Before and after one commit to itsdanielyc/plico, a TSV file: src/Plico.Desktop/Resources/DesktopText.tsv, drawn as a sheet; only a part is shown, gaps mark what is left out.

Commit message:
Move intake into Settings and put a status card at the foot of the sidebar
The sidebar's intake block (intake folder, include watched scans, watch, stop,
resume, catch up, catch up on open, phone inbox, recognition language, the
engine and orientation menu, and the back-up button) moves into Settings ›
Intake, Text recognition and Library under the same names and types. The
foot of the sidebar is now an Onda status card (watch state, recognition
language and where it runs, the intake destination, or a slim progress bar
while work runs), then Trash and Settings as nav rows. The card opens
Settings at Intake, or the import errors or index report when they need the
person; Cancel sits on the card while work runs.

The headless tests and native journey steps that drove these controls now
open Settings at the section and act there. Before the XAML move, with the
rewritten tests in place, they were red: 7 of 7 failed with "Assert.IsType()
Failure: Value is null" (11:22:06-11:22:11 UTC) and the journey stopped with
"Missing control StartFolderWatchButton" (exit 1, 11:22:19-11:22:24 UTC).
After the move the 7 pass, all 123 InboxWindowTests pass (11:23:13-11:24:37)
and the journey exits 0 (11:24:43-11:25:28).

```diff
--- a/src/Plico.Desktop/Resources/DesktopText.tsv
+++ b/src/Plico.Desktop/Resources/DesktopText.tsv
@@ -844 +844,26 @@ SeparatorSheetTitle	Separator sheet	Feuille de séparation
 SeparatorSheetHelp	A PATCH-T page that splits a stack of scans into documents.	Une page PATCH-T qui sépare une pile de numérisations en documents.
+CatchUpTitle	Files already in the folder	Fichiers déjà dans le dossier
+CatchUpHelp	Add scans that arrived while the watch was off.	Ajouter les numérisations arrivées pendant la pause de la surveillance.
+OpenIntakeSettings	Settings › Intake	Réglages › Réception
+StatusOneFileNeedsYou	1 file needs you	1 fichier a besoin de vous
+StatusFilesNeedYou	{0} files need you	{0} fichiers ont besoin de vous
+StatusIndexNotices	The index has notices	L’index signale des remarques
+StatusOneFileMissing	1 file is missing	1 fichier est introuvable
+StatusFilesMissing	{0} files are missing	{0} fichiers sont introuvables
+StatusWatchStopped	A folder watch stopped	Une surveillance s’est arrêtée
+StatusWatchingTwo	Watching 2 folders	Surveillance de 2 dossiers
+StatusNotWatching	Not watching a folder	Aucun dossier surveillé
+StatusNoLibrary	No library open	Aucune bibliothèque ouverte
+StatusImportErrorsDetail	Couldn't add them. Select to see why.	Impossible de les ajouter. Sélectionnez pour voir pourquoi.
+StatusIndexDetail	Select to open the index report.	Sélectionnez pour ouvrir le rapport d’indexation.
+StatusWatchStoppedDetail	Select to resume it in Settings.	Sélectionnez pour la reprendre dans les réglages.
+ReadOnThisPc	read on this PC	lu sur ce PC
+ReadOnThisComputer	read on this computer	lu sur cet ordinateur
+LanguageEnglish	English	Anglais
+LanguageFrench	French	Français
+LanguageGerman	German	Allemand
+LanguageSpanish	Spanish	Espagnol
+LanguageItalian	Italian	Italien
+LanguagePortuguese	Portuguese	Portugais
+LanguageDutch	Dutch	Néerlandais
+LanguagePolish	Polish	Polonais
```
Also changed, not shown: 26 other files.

================================

To do> Copy out, in full, each line above that has the word "card" in it.

Your response>
Move intake into Settings and put a status card at the foot of the sidebar
foot of the sidebar is now an Onda status card (watch state, recognition
while work runs), then Trash and Settings as nav rows. The card opens
person; Cancel sits on the card while work runs.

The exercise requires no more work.